▶ _About this exercise_: Print the listing in full, with no character changed.

>>>>

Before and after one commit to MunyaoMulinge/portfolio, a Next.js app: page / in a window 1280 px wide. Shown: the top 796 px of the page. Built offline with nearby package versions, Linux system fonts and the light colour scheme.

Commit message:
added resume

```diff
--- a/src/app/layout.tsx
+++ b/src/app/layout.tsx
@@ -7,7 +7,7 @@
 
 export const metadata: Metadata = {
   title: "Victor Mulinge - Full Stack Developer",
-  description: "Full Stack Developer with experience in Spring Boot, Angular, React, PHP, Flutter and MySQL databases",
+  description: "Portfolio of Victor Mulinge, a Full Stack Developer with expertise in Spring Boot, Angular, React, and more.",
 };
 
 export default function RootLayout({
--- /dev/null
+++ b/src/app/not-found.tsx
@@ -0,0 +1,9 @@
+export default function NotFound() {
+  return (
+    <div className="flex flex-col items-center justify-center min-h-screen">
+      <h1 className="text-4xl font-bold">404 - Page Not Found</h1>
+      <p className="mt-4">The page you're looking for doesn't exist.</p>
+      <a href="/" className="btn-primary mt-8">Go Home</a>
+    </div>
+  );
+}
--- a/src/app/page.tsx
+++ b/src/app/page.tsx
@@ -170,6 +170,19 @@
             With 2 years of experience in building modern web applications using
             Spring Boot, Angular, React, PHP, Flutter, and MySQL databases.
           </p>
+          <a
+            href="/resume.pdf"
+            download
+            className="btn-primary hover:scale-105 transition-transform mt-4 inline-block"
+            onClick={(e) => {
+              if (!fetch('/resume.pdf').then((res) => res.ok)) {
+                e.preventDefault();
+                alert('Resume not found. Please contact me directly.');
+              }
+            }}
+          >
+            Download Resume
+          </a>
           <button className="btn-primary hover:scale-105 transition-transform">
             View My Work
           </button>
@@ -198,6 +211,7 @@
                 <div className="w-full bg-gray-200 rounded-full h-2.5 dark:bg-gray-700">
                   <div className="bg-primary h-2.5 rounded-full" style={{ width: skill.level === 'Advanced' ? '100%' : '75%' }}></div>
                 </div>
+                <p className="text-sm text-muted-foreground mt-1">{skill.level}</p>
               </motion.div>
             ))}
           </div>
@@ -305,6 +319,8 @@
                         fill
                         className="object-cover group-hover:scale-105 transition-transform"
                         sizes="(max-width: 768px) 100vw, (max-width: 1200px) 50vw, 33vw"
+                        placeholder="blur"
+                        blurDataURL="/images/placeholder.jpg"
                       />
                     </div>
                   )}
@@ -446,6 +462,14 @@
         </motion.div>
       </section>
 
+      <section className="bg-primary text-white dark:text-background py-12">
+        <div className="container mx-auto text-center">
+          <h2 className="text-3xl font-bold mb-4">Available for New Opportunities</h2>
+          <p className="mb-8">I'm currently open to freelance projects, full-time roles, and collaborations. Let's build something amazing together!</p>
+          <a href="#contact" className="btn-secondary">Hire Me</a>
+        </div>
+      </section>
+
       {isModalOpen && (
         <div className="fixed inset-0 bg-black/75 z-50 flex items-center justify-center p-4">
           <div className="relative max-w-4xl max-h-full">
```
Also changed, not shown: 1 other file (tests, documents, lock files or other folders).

<<<<

▶ _Result of this exercise_:
Before and after one commit to MunyaoMulinge/portfolio, a Next.js app: page / in a window 1280 px wide. Shown: the top 796 px of the page. Built offline with nearby package versions, Linux system fonts and the light colour scheme.

Commit message:
added resume

```diff
--- a/src/app/layout.tsx
+++ b/src/app/layout.tsx
@@ -7,7 +7,7 @@
 
 export const metadata: Metadata = {
   title: "Victor Mulinge - Full Stack Developer",
-  description: "Full Stack Developer with experience in Spring Boot, Angular, React, PHP, Flutter and MySQL databases",
+  description: "Portfolio of Victor Mulinge, a Full Stack Developer with expertise in Spring Boot, Angular, React, and more.",
 };
 
 export default function RootLayout({
--- /dev/null
+++ b/src/app/not-found.tsx
@@ -0,0 +1,9 @@
+export default function NotFound() {
+  return (
+    <div className="flex flex-col items-center justify-center min-h-screen">
+      <h1 className="text-4xl font-bold">404 - Page Not Found</h1>
+      <p className="mt-4">The page you're looking for doesn't exist.</p>
+      <a href="/" className="btn-primary mt-8">Go Home</a>
+    </div>
+  );
+}
--- a/src/app/page.tsx
+++ b/src/app/page.tsx
@@ -170,6 +170,19 @@
             With 2 years of experience in building modern web applications using
             Spring Boot, Angular, React, PHP, Flutter, and MySQL databases.
           </p>
+          <a
+            href="/resume.pdf"
+            download
+            className="btn-primary hover:scale-105 transition-transform mt-4 inline-block"
+            onClick={(e) => {
+              if (!fetch('/resume.pdf').then((res) => res.ok)) {
+                e.preventDefault();
+                alert('Resume not found. Please contact me directly.');
+              }
+            }}
+          >
+            Download Resume
+          </a>
           <button className="btn-primary hover:scale-105 transition-transform">
             View My Work
           </button>
@@ -198,6 +211,7 @@
                 <div className="w-full bg-gray-200 rounded-full h-2.5 dark:bg-gray-700">
                   <div className="bg-primary h-2.5 rounded-full" style={{ width: skill.level === 'Advanced' ? '100%' : '75%' }}></div>
                 </div>
+                <p className="text-sm text-muted-foreground mt-1">{skill.level}</p>
               </motion.div>
             ))}
           </div>
@@ -305,6 +319,8 @@
                         fill
                         className="object-cover group-hover:scale-105 transition-transform"
                         sizes="(max-width: 768px) 100vw, (max-width: 1200px) 50vw, 33vw"
+                        placeholder="blur"
+                        blurDataURL="/images/placeholder.jpg"
                       />
                     </div>
                   )}
@@ -446,6 +462,14 @@
         </motion.div>
       </section>
 
+      <section className="bg-primary text-white dark:text-background py-12">
+        <div className="container mx-auto text-center">
+          <h2 className="text-3xl font-bold mb-4">Available for New Opportunities</h2>
+          <p className="mb-8">I'm currently open to freelance projects, full-time roles, and collaborations. Let's build something amazing together!</p>
+          <a href="#contact" className="btn-secondary">Hire Me</a>
+        </div>
+      </section>
+
       {isModalOpen && (
         <div className="fixed inset-0 bg-black/75 z-50 flex items-center justify-center p-4">
           <div className="relative max-w-4xl max-h-full">
```
Also changed, not shown: 1 other file (tests, documents, lock files or other folders).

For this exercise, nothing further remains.